The pilot program will be offered statewide. Eligible small fleets can apply for a loan through a participating lender, who will then submit an enrollment application directly to CalCAP. The pilot will be open to fleets with 20 or fewer medium- and heavy-duty vehicles. Purchased vehicles must be new or used zero-emission and on-road with a gross vehicle weight rating over 8,500 pounds. CARB said a warranty purchase is eligible when combined with a vehicle purchase.

An initial funding allocation of $5 million was provided in the CARB Fiscal Year 2022-2023 Funding Plan to create the pilot ZE Heavy-Duty Vehicle Air Quality Loan Program.

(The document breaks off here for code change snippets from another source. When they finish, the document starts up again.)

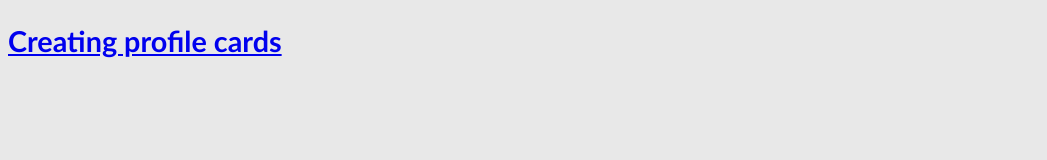
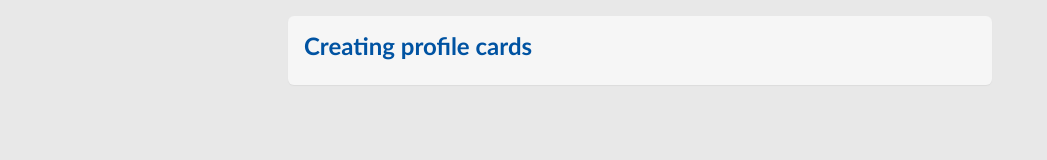
Before and after one commit to jeppelind/c4a-guides, a Gatsby site: page / in a window 1280 px wide. Shown: the whole page, without its empty margins (0-1047 px from the left). Built offline with nearby package versions, Linux system fonts and the light colour scheme; Gatsby itself is replaced by a stand-in of ours; a web font is replaced by a local one.

Commit message:
Add react bootstrap.

```diff
--- a/content/blog/swe/create-account/index.md
+++ b/content/blog/swe/create-account/index.md
@@ -1,5 +1,6 @@
 ---
 title: Skapa nytt konto
+description: Kom igång med Card4Action appen.
 order: 1
 ---
 
@@ -9,7 +10,7 @@ Ladda ner appen **Card4Action** från AppStore eller Google Play.
 > Du kan även skanna en Card4Action QR-kod med din mobilkamera för att komma till AppStore/Google Play.
 > Dessa har alltid ett nyckelhål i mitten.
 
-<br/>
+<br/><br/>
 
 ## Skapa konto
 Första gången du startar appen kommer du till startsidan med 3 knappar:
@@ -17,7 +18,7 @@ Första gången du startar appen kommer du till startsidan med 3 knappar:
 * **LOGIN**: Logga in med befintligt Card4Acton-konto.
 * **CREATE ACCOUNT**: Skapa ett nytt Card4Action-konto.
 
-För att skapa ett nytt konto klickar du på knappen "*CREATE ACCOUNT*".
+För att skapa ett nytt konto klickar du på knappen "**CREATE ACCOUNT**".
 
 Kontoskapandet sker i 3 steg.
 
@@ -27,9 +28,10 @@ Kontoskapandet sker i 3 steg.
 
 Du kommer efter detta till appens startsida med ditt nya konto och är nu redo att använda Card4Action.
 
+<br/>
 
 ### Anonym incheckning
 Det är även möjligt att checka in på platser med Card4Action QR-koder utan att skapa ett konto.
-Detta genom att klicka på "*READ QR CODE*" knappen på appens startsida innan man loggar in eller skapar ett konto.
+Detta genom att klicka på "**READ QR CODE**" knappen på appens startsida innan man loggar in eller skapar ett konto.
 
 > Observera dock att många av appens funktioner inte går att använda när man checkar in anonymt.
--- a/content/blog/swe/create-card/index.md
+++ b/content/blog/swe/create-card/index.md
@@ -1,5 +1,6 @@
 ---
 title: Skapa & redigera profilkort
+description: Profilkort för olika situationer.
 order: 2
 ---
 
@@ -24,4 +25,4 @@ Alla kortets sidor kommer att visas och du kan redigera varje sida genom att try
 När du redigerar en sida visas alla fält som finns på den sidan, med datat som du fyllt i tidigare. Ersätt de uppgifter du vill ändra och tryck sedan på "**Save**" uppe till höger för att spara sidändringarna.
 Du kommer då tillbaks till översikten med de olika sidorna av kortet, tryck på "**Save**" uppe till höger i denna vy också för att slutföra redigeringen av ditt kort.
 
-> Du kan även välja ett av dina kort genom att klicka på *"SHARE"* i bottenmenyn.
+> Du kan även välja ett av dina kort genom att klicka på "**SHARE**" i bottenmenyn.
--- a/package.json
+++ b/package.json
@@ -20,6 +20,7 @@
   },
   "dependencies": {
     "@mdx-js/react": "^2.3.0",
+    "bootstrap": "^5.3.2",
     "gatsby": "^5.12.4",
     "gatsby-plugin-mdx": "^5.12.0",
     "gatsby-plugin-sass": "^6.12.0",
@@ -28,6 +29,7 @@
     "gatsby-source-filesystem": "^5.12.0",
     "gatsby-transformer-remark": "^6.12.0",
     "react": "^18.2.0",
+    "react-bootstrap": "^2.9.0",
     "react-dom": "^18.2.0",
     "sass": "^1.68.0"
   },
--- /dev/null
+++ b/src/colors.scss
@@ -0,0 +1,18 @@
+$background: #e8e8e8;
+$text: #57575f;
+$primary: #0053a2;
+
+// Tint a color: mix a color with white
+@function tint-color($color, $weight) {
+  @return mix(white, $color, $weight);
+}
+
+// Shade a color: mix a color with black
+@function shade-color($color, $weight) {
+  @return mix(black, $color, $weight);
+}
+
+// Shade the color if the weight is positive, else tint it
+@function shift-color($color, $weight) {
+  @return if($weight > 0, shade-color($color, $weight), tint-color($color, -$weight));
+}
--- /dev/null
+++ b/src/components/PostPreview.scss
@@ -0,0 +1,16 @@
+@import '../colors';
+
+.preview {
+  margin: 1rem;
+}
+.preview a {
+  text-decoration: none;
+}
+
+.card {
+  box-shadow: 0 1px 1px shade-color($background, 5%);
+  transition: 0.3s;
+}
+.card:hover {
+  background-color: tint-color($background, 80%);
+}
--- /dev/null
+++ b/src/components/PostPreview.tsx
@@ -0,0 +1,31 @@
+import * as React from 'react';
+import { Link } from 'gatsby';
+import Card from 'react-bootstrap/Card';
+import Col from 'react-bootstrap/Col';
+import './PostPreview.scss';
+
+type PostProps = {
+  frontmatter: {
+    title: string,
+    description?: string | null,
+  },
+  slug: string,
+}
+
+const PostPreview: React.FC<PostProps> = ({
+  frontmatter,
+  slug,
+}) => (
+  <Col className='preview'>
+    <Link to={slug} itemProp='url'>
+      <Card>
+        <Card.Body>
+          <Card.Title as='h4'>{frontmatter.title}</Card.Title>
+          <Card.Text>{frontmatter.description}</Card.Text>
+        </Card.Body>
+      </Card>
+    </Link>
+  </Col>
+);
+
+export default PostPreview;
--- /dev/null
+++ b/src/custom.scss
@@ -0,0 +1,17 @@
+@import 'colors';
+
+// Bootstrap customizations
+
+// Container
+$container-max-widths: (
+  lg: 760px
+);
+
+// Card
+$card-bg: tint-color($background, 60%);
+$card-title-color: $primary;
+$card-color: tint-color($text, 20%);
+$card-border-width: 0;
+
+
+@import '~bootstrap/scss/bootstrap';
--- a/src/pages/index.tsx
+++ b/src/pages/index.tsx
@@ -1,5 +1,7 @@
 import * as React from 'react';
-import { PageProps, Link, graphql } from 'gatsby';
+import { PageProps, graphql } from 'gatsby';
+import Container from 'react-bootstrap/Container';
+import PostPreview from '../components/PostPreview';
 
 const Index: React.FC<PageProps<Queries.EnglishPostsQuery>> = ({
   data
@@ -7,17 +9,17 @@ const Index: React.FC<PageProps<Queries.EnglishPostsQuery>> = ({
   const posts = data.allMarkdownRemark.nodes;
 
   return (
-    <div>
+    <Container>
       {
         posts.map((post) => (
-          <h2 key={post.id}>
-            <Link to={post.fields.slug} itemProp='url'>
-              <span>{post.frontmatter.title}</span>
-            </Link>
-          </h2>
+          <PostPreview
+            key={post.id}
+            slug={post.fields.slug}
+            frontmatter={post.frontmatter}
+          />
         ))
       }
-    </div>
+    </Container>
   );
 }
 
@@ -36,7 +38,6 @@ export const query = graphql`
           date(formatString: "MMMM DD, YYYY")
           description
         }
-        html
         fields {
           slug
         }
--- a/src/style.scss
+++ b/src/style.scss
@@ -1,4 +1,6 @@
-@import url("https://use.typekit.net/ijo1gya.css");
+@import url("https://use.typekit.net/ijo1gya.css"); // Futura from Adobe Fonts
+@import 'colors';
+@import 'custom';
 
 $fontFamily: 'futura-pt', 'Gill Sans', 'Gill Sans MT', Calibri, 'Trebuchet MS', sans-serif;
 
@@ -7,12 +9,12 @@ body {
   font-style: normal;
   font-weight: 400;
   font-size: larger;
-  color: #57575f;
-  background-color: #e8e8e8;
+  color: $text;
+  background-color: $background;
 }
 
 h1, h2, h3, h4, h5, h6 {
-  color: #0053a2;
+  color: $primary;
   font-weight: 700;
 }
 
@@ -20,3 +22,10 @@ h1 {
   font-size: 2.6em;
   margin: 0.67em 0;
 }
+
+blockquote {
+  margin: 0.5rem;
+  padding: 20px 20px 6px;
+  border-left: solid 6px tint-color($primary, 50%);
+  background-color: tint-color($primary, 80%);
+}
--- a/src/templates/Post.tsx
+++ b/src/templates/Post.tsx
@@ -1,10 +1,11 @@
 import * as React from 'react';
 import { PageProps, graphql } from 'gatsby';
+import Container from 'react-bootstrap/Container';
 
 const Post: React.FC<PageProps<Queries.PostByIdQuery>> = ({
   data: { markdownRemark: post },
 }) => (
-  <div>
+  <Container className='px-3'>
     <article>
       <header>
         <h1>{post?.frontmatter.title}</h1>
@@ -16,7 +17,7 @@ const Post: React.FC<PageProps<Queries.PostByIdQuery>> = ({
         />
       }
     </article>
-  </div>
+  </Container>
 );
 
 export default Post;
```
Also changed, not shown: src/pages/swe.tsx (+6 -9 lines), 2 other files.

The pilot will help program staff learn about what small business fleets need to transition to zero-emission vehicles by analyzing project data and evaluating deployment success. Staff will also monitor pilot participation in disadvantaged and low-income communities and solicit input from lenders and borrowers to understand how the program has influenced purchasing behaviors.

Averitt celebrates 20th year as SmartWay partner

Averitt (CCJ Top 250, No. 22) is commemorating two decades of commitment as a founding member of the SmartWay program.

Since joining the program, Averitt has demonstrated dedication to sustainability and environmental responsibility, advancing supply chain efficiency and reducing carbon footprints.

Established in 2004, the SmartWay program, an initiative pioneered by the Environmental Protection Agency (EPA), serves as a model of cooperation between public and private entities to promote sustainable practices within the freight transportation industry.

By implementing rigorous measurement, benchmarking, and continual improvement strategies, SmartWay empowers companies to make informed decisions that enhance fuel efficiency and reduce emissions throughout their supply chains.

Since joining, Averitt has achieved:

  • 36% reduction in CO2 emissions
  • 84% reduction in NOx emissions
  • 5.4 million gallons of diesel fuel saved

"Averitt is honored to celebrate 20 years of partnership with the SmartWay program," said Gary Sasser, chairman and CEO at Averitt. "Our longstanding commitment to sustainability is a core value that guides our operations and underscores our responsibility to future generations. We never stop looking for more environmentally friendly ways to do business. Because we know the choices we make today will directly affect the world we’ll leave behind tomorrow."

Texas community college gets boost to CDL program

The Houston Community College (HCC) commercial truck driving program received a Regional Jobs and Education for Texans (JET) grant from the Texas Workforce Commission (TWC) in the amount of $332,000.

The grant has allowed HCC to add two tractor-trailers to its fleet that are equipped with newer technologies like adaptive cruise control, auto braking, lane departure sensors and disc brakes, the college said.

Students will also benefit from the addition of a fourth full-motion simulator that allows students to get familiar with components and the concepts of truck maneuvers such as shifting, backing and turning before they get into the vehicle.

“The new simulator increases our capacity to train 25% more students than we can accommodate, and these improvements will help assure that HCC graduates are among the best in the industry,” said Chancellor Margaret Ford Fisher.

The Texas Workforce Commission JET program provides grants to eligible entities to purchase and install equipment necessary for the development of career and technical educationcourses or programs that lead to a license, certificate, or post-secondary degree in a high-demand occupation.

“The new trucks introduce students to high technology found in industry and the simulator allows students to train in a safe environment with less stress and helps HCC to prepare students for road conditions found in other regions outside of Texas that include heavy snow or mountainous areas,” said Martin Garsee, HCC transportation director.

HCC offers six- and 12-week classes during the day, evenings and weekends.